EXERCISE OBJECTIVE: Check each line of the entries below for the string "MapsActivity"; copy every line where it appears.

(Version comparison data)
····················

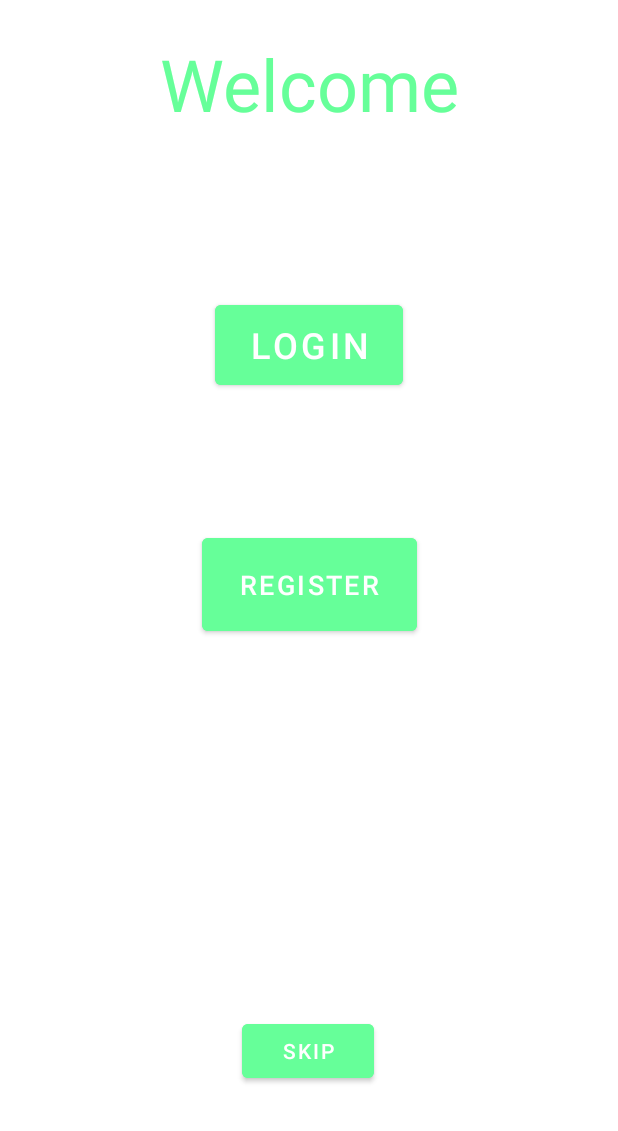
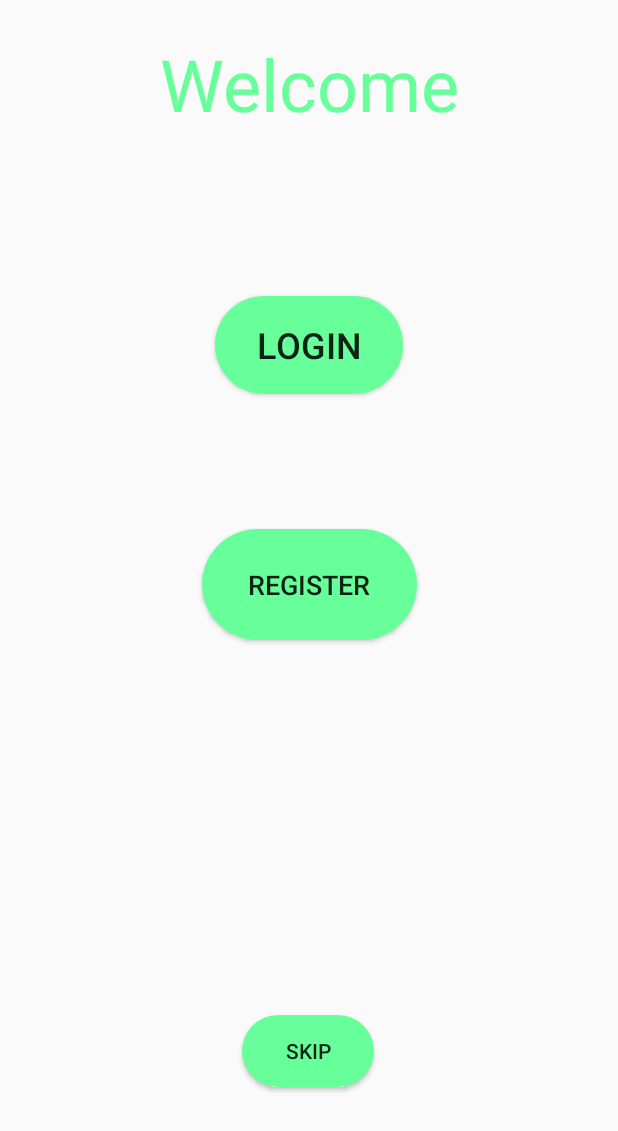
Before and after one commit to HiMyNameIsGarch/smart-recycle, an Android app: the screen it shows after launch (MainActivity), on a phone screen of 412 x 824 dp. Shown: the top 1131 px of the screen. Run offline under Robolectric (Android 15) with nearby library versions, the phone set to English and light mode, and no system bars; Roboto replaces fonts that are not available here.

Commit message:
Rounded buttons

```diff
--- a/app/src/main/java/com/example/smart_recycle/MainActivity.java
+++ b/app/src/main/java/com/example/smart_recycle/MainActivity.java
@@ -35,6 +35,5 @@ public class MainActivity extends AppCompatActivity {
                 startActivity(new Intent(MainActivity.this, Register.class));
             }
         });
-
     }
 }
--- a/app/src/main/java/com/example/smart_recycle/MapsActivity.java
+++ b/app/src/main/java/com/example/smart_recycle/MapsActivity.java
@@ -44,6 +44,7 @@ public class MapsActivity extends FragmentActivity implements OnMapReadyCallback
     @Override
     protected void onCreate(Bundle savedInstanceState) {
         super.onCreate(savedInstanceState);
+        //setContentView(R.layout.activity_maps);
         binding = ActivityMapsBinding.inflate(getLayoutInflater());
         setContentView(binding.getRoot());
         scan = (Button)findViewById(R.id.button6) ;
--- /dev/null
+++ b/app/src/main/res/drawable/buttons.xml
@@ -0,0 +1,5 @@
+<?xml version="1.0" encoding="utf-8"?>
+<shape xmlns:android="http://schemas.android.com/apk/res/android" android:shape="rectangle">
+    <solid android:color="#66ff99"/>
+    <corners android:radius="50dp"/>
+</shape>
--- a/app/src/main/res/layout/activity_login.xml
+++ b/app/src/main/res/layout/activity_login.xml
@@ -95,6 +95,7 @@
         android:layout_width="106dp"
         android:layout_height="49dp"
         android:backgroundTint="#66ff99"
+        android:background="@drawable/buttons"
         android:text="LOGIN"
         android:textSize="16sp"
         app:layout_constraintBottom_toBottomOf="parent"
@@ -110,6 +111,7 @@
         android:layout_height="wrap_content"
         android:backgroundTint="#66ff99"
         android:text="Forgot password"
+        android:background="@drawable/buttons"
         app:layout_constraintBottom_toBottomOf="parent"
         app:layout_constraintEnd_toEndOf="parent"
         app:layout_constraintHorizontal_bias="0.069"
--- a/app/src/main/res/layout/activity_main.xml
+++ b/app/src/main/res/layout/activity_main.xml
@@ -29,6 +29,7 @@
         android:layout_marginStart="150dp"
         android:layout_marginEnd="150dp"
         android:backgroundTint="#66ff99"
+        android:background="@drawable/buttons"
         android:text="@string/login"
         android:textSize="24sp"
         app:layout_constraintBottom_toBottomOf="parent"
@@ -52,6 +53,7 @@
         app:layout_constraintEnd_toEndOf="parent"
         app:layout_constraintHorizontal_bias="0.5"
         app:layout_constraintStart_toStartOf="parent"
+        android:background="@drawable/buttons"
         app:layout_constraintTop_toTopOf="parent"
         app:layout_constraintVertical_bias="0.402" />
 
@@ -63,6 +65,7 @@
         android:layout_marginTop="85dp"
         android:layout_marginEnd="150dp"
         android:backgroundTint="#66ff99"
+        android:background="@drawable/buttons"
         android:text="@string/skip"
         app:layout_constraintBottom_toBottomOf="parent"
         app:layout_constraintEnd_toEndOf="parent"
--- a/app/src/main/res/layout/activity_register.xml
+++ b/app/src/main/res/layout/activity_register.xml
@@ -63,6 +63,7 @@
         android:layout_width="wrap_content"
         android:layout_height="wrap_content"
         android:backgroundTint="#66ff99"
+        android:background="@drawable/buttons"
         android:text="Register"
         app:layout_constraintBottom_toBottomOf="parent"
         app:layout_constraintEnd_toEndOf="parent"
--- a/app/src/main/res/values-night/themes.xml
+++ b/app/src/main/res/values-night/themes.xml
@@ -1,6 +1,6 @@
 <resources xmlns:tools="http://schemas.android.com/tools">
     <!-- Base application theme. -->
-    <style name="Theme.SmartRecycle" parent="Theme.MaterialComponents.DayNight.NoActionBar">
+    <style name="Theme.SmartRecycle" parent="Theme.AppCompat.DayNight.NoActionBar">
         <!-- Primary brand color. -->
         <item name="colorPrimary">@color/purple_200</item>
         <item name="colorPrimaryVariant">#66ff99</item>
--- a/app/src/main/res/values/themes.xml
+++ b/app/src/main/res/values/themes.xml
@@ -1,6 +1,6 @@
 <resources xmlns:tools="http://schemas.android.com/tools">
     <!-- Base application theme. -->
-    <style name="Theme.SmartRecycle" parent="Theme.MaterialComponents.DayNight.NoActionBar">
+    <style name="Theme.SmartRecycle" parent="Theme.AppCompat.DayNight.NoActionBar">
         <!-- Primary brand color. -->
         <item name="colorPrimary">@color/purple_500</item>
         <item name="colorPrimaryVariant">#66ff99</item>
```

····················

FINAL ANSWER:
--- a/app/src/main/java/com/example/smart_recycle/MapsActivity.java
+++ b/app/src/main/java/com/example/smart_recycle/MapsActivity.java
@@ -44,6 +44,7 @@ public class MapsActivity extends FragmentActivity implements OnMapReadyCallback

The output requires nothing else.